▸ **Task statement**
Quote all of the data below exactly, please.

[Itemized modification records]
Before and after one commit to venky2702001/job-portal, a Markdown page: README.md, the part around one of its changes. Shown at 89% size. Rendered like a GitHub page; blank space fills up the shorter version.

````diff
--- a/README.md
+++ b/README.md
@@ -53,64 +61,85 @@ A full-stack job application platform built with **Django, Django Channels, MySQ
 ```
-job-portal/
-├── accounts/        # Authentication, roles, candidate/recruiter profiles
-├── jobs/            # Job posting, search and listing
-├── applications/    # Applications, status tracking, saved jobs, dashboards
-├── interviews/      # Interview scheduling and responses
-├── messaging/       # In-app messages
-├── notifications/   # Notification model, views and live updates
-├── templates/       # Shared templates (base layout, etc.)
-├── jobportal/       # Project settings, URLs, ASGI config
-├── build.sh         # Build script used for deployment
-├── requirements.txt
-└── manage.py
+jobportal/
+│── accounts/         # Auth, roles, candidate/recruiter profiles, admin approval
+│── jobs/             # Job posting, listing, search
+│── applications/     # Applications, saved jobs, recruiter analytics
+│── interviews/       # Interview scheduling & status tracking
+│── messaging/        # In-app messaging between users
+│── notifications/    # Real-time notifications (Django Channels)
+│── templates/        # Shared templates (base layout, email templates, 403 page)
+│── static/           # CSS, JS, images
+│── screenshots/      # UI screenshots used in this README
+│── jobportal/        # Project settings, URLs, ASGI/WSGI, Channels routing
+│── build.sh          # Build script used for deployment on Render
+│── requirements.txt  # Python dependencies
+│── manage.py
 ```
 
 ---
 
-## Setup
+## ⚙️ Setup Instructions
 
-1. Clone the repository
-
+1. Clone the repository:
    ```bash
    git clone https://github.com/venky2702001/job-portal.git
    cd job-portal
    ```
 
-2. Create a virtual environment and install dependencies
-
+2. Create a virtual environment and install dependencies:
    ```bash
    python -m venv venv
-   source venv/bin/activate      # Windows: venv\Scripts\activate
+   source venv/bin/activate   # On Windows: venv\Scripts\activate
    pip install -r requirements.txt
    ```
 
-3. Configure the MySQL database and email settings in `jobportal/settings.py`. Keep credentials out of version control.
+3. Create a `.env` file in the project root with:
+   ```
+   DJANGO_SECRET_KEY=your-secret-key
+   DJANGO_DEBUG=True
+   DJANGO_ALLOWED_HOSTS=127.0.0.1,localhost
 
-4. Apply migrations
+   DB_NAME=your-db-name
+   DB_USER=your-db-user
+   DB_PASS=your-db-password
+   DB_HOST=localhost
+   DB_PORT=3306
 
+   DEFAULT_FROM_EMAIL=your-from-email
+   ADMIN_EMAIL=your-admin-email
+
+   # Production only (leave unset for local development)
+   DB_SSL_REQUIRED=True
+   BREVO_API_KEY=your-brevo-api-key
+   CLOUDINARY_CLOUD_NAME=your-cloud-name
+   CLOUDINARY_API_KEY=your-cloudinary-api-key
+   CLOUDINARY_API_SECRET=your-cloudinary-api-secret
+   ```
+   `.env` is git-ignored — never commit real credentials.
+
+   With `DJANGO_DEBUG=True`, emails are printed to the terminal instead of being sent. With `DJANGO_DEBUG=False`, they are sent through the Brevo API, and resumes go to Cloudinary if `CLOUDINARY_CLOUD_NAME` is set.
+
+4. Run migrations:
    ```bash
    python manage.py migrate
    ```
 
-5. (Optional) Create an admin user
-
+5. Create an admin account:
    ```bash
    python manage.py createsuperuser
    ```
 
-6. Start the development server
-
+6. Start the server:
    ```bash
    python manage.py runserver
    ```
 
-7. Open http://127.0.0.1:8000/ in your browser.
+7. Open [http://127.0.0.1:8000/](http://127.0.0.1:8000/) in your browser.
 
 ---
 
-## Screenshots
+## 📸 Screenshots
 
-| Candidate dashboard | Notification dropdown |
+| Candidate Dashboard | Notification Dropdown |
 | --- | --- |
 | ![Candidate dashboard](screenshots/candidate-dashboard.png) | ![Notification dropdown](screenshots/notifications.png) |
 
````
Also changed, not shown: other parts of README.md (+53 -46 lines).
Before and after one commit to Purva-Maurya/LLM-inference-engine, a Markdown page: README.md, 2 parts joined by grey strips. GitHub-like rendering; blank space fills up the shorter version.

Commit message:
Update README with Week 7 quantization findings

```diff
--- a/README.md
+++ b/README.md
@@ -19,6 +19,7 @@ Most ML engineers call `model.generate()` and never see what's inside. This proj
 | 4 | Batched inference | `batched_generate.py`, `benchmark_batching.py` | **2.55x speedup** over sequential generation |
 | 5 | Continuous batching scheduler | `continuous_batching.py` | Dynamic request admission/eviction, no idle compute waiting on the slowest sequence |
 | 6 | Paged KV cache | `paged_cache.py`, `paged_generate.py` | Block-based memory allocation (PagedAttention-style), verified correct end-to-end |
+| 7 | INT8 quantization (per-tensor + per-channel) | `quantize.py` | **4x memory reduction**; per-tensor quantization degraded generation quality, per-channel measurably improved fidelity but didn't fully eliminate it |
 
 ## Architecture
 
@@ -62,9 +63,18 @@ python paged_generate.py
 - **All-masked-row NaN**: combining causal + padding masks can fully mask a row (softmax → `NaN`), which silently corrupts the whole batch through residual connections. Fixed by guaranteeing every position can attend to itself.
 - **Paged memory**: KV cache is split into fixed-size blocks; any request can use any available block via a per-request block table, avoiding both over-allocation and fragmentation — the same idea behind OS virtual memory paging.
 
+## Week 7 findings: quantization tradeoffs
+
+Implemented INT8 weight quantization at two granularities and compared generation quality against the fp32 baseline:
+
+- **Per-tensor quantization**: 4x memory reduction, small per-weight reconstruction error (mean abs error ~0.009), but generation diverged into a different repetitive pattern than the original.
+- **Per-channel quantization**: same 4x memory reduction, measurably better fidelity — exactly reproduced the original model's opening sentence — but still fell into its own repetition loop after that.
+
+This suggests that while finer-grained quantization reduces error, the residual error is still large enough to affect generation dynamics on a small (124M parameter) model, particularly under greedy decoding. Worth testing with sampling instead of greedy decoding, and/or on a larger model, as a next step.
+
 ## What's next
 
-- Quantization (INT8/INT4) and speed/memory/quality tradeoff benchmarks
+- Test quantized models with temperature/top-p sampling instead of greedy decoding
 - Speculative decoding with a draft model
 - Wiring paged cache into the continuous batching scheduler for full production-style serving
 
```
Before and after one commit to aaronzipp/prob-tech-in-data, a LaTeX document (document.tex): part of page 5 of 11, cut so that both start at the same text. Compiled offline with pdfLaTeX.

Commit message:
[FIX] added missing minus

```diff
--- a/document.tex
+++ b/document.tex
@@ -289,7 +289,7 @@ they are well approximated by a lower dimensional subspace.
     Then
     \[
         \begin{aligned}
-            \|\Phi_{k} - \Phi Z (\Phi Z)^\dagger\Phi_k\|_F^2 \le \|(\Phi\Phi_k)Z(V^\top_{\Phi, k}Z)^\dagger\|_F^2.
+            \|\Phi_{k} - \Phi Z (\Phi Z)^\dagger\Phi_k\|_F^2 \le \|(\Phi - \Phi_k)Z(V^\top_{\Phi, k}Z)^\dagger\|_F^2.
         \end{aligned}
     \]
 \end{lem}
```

▸ **Solved exercise**
Before and after one commit to venky2702001/job-portal, a Markdown page: README.md, the part around one of its changes. Shown at 89% size. Rendered like a GitHub page; blank space fills up the shorter version.

````diff
--- a/README.md
+++ b/README.md
@@ -53,64 +61,85 @@ A full-stack job application platform built with **Django, Django Channels, MySQ
 ```
-job-portal/
-├── accounts/        # Authentication, roles, candidate/recruiter profiles
-├── jobs/            # Job posting, search and listing
-├── applications/    # Applications, status tracking, saved jobs, dashboards
-├── interviews/      # Interview scheduling and responses
-├── messaging/       # In-app messages
-├── notifications/   # Notification model, views and live updates
-├── templates/       # Shared templates (base layout, etc.)
-├── jobportal/       # Project settings, URLs, ASGI config
-├── build.sh         # Build script used for deployment
-├── requirements.txt
-└── manage.py
+jobportal/
+│── accounts/         # Auth, roles, candidate/recruiter profiles, admin approval
+│── jobs/             # Job posting, listing, search
+│── applications/     # Applications, saved jobs, recruiter analytics
+│── interviews/       # Interview scheduling & status tracking
+│── messaging/        # In-app messaging between users
+│── notifications/    # Real-time notifications (Django Channels)
+│── templates/        # Shared templates (base layout, email templates, 403 page)
+│── static/           # CSS, JS, images
+│── screenshots/      # UI screenshots used in this README
+│── jobportal/        # Project settings, URLs, ASGI/WSGI, Channels routing
+│── build.sh          # Build script used for deployment on Render
+│── requirements.txt  # Python dependencies
+│── manage.py
 ```
 
 ---
 
-## Setup
+## ⚙️ Setup Instructions
 
-1. Clone the repository
-
+1. Clone the repository:
    ```bash
    git clone https://github.com/venky2702001/job-portal.git
    cd job-portal
    ```
 
-2. Create a virtual environment and install dependencies
-
+2. Create a virtual environment and install dependencies:
    ```bash
    python -m venv venv
-   source venv/bin/activate      # Windows: venv\Scripts\activate
+   source venv/bin/activate   # On Windows: venv\Scripts\activate
    pip install -r requirements.txt
    ```
 
-3. Configure the MySQL database and email settings in `jobportal/settings.py`. Keep credentials out of version control.
+3. Create a `.env` file in the project root with:
+   ```
+   DJANGO_SECRET_KEY=your-secret-key
+   DJANGO_DEBUG=True
+   DJANGO_ALLOWED_HOSTS=127.0.0.1,localhost
 
-4. Apply migrations
+   DB_NAME=your-db-name
+   DB_USER=your-db-user
+   DB_PASS=your-db-password
+   DB_HOST=localhost
+   DB_PORT=3306
 
+   DEFAULT_FROM_EMAIL=your-from-email
+   ADMIN_EMAIL=your-admin-email
+
+   # Production only (leave unset for local development)
+   DB_SSL_REQUIRED=True
+   BREVO_API_KEY=your-brevo-api-key
+   CLOUDINARY_CLOUD_NAME=your-cloud-name
+   CLOUDINARY_API_KEY=your-cloudinary-api-key
+   CLOUDINARY_API_SECRET=your-cloudinary-api-secret
+   ```
+   `.env` is git-ignored — never commit real credentials.
+
+   With `DJANGO_DEBUG=True`, emails are printed to the terminal instead of being sent. With `DJANGO_DEBUG=False`, they are sent through the Brevo API, and resumes go to Cloudinary if `CLOUDINARY_CLOUD_NAME` is set.
+
+4. Run migrations:
    ```bash
    python manage.py migrate
    ```
 
-5. (Optional) Create an admin user
-
+5. Create an admin account:
    ```bash
    python manage.py createsuperuser
    ```
 
-6. Start the development server
-
+6. Start the server:
    ```bash
    python manage.py runserver
    ```
 
-7. Open http://127.0.0.1:8000/ in your browser.
+7. Open [http://127.0.0.1:8000/](http://127.0.0.1:8000/) in your browser.
 
 ---
 
-## Screenshots
+## 📸 Screenshots
 
-| Candidate dashboard | Notification dropdown |
+| Candidate Dashboard | Notification Dropdown |
 | --- | --- |
 | ![Candidate dashboard](screenshots/candidate-dashboard.png) | ![Notification dropdown](screenshots/notifications.png) |
 
````
Also changed, not shown: other parts of README.md (+53 -46 lines).
Before and after one commit to Purva-Maurya/LLM-inference-engine, a Markdown page: README.md, 2 parts joined by grey strips. GitHub-like rendering; blank space fills up the shorter version.

Commit message:
Update README with Week 7 quantization findings

```diff
--- a/README.md
+++ b/README.md
@@ -19,6 +19,7 @@ Most ML engineers call `model.generate()` and never see what's inside. This proj
 | 4 | Batched inference | `batched_generate.py`, `benchmark_batching.py` | **2.55x speedup** over sequential generation |
 | 5 | Continuous batching scheduler | `continuous_batching.py` | Dynamic request admission/eviction, no idle compute waiting on the slowest sequence |
 | 6 | Paged KV cache | `paged_cache.py`, `paged_generate.py` | Block-based memory allocation (PagedAttention-style), verified correct end-to-end |
+| 7 | INT8 quantization (per-tensor + per-channel) | `quantize.py` | **4x memory reduction**; per-tensor quantization degraded generation quality, per-channel measurably improved fidelity but didn't fully eliminate it |
 
 ## Architecture
 
@@ -62,9 +63,18 @@ python paged_generate.py
 - **All-masked-row NaN**: combining causal + padding masks can fully mask a row (softmax → `NaN`), which silently corrupts the whole batch through residual connections. Fixed by guaranteeing every position can attend to itself.
 - **Paged memory**: KV cache is split into fixed-size blocks; any request can use any available block via a per-request block table, avoiding both over-allocation and fragmentation — the same idea behind OS virtual memory paging.
 
+## Week 7 findings: quantization tradeoffs
+
+Implemented INT8 weight quantization at two granularities and compared generation quality against the fp32 baseline:
+
+- **Per-tensor quantization**: 4x memory reduction, small per-weight reconstruction error (mean abs error ~0.009), but generation diverged into a different repetitive pattern than the original.
+- **Per-channel quantization**: same 4x memory reduction, measurably better fidelity — exactly reproduced the original model's opening sentence — but still fell into its own repetition loop after that.
+
+This suggests that while finer-grained quantization reduces error, the residual error is still large enough to affect generation dynamics on a small (124M parameter) model, particularly under greedy decoding. Worth testing with sampling instead of greedy decoding, and/or on a larger model, as a next step.
+
 ## What's next
 
-- Quantization (INT8/INT4) and speed/memory/quality tradeoff benchmarks
+- Test quantized models with temperature/top-p sampling instead of greedy decoding
 - Speculative decoding with a draft model
 - Wiring paged cache into the continuous batching scheduler for full production-style serving
 
```
Before and after one commit to aaronzipp/prob-tech-in-data, a LaTeX document (document.tex): part of page 5 of 11, cut so that both start at the same text. Compiled offline with pdfLaTeX.

Commit message:
[FIX] added missing minus

```diff
--- a/document.tex
+++ b/document.tex
@@ -289,7 +289,7 @@ they are well approximated by a lower dimensional subspace.
     Then
     \[
         \begin{aligned}
-            \|\Phi_{k} - \Phi Z (\Phi Z)^\dagger\Phi_k\|_F^2 \le \|(\Phi\Phi_k)Z(V^\top_{\Phi, k}Z)^\dagger\|_F^2.
+            \|\Phi_{k} - \Phi Z (\Phi Z)^\dagger\Phi_k\|_F^2 \le \|(\Phi - \Phi_k)Z(V^\top_{\Phi, k}Z)^\dagger\|_F^2.
         \end{aligned}
     \]
 \end{lem}
```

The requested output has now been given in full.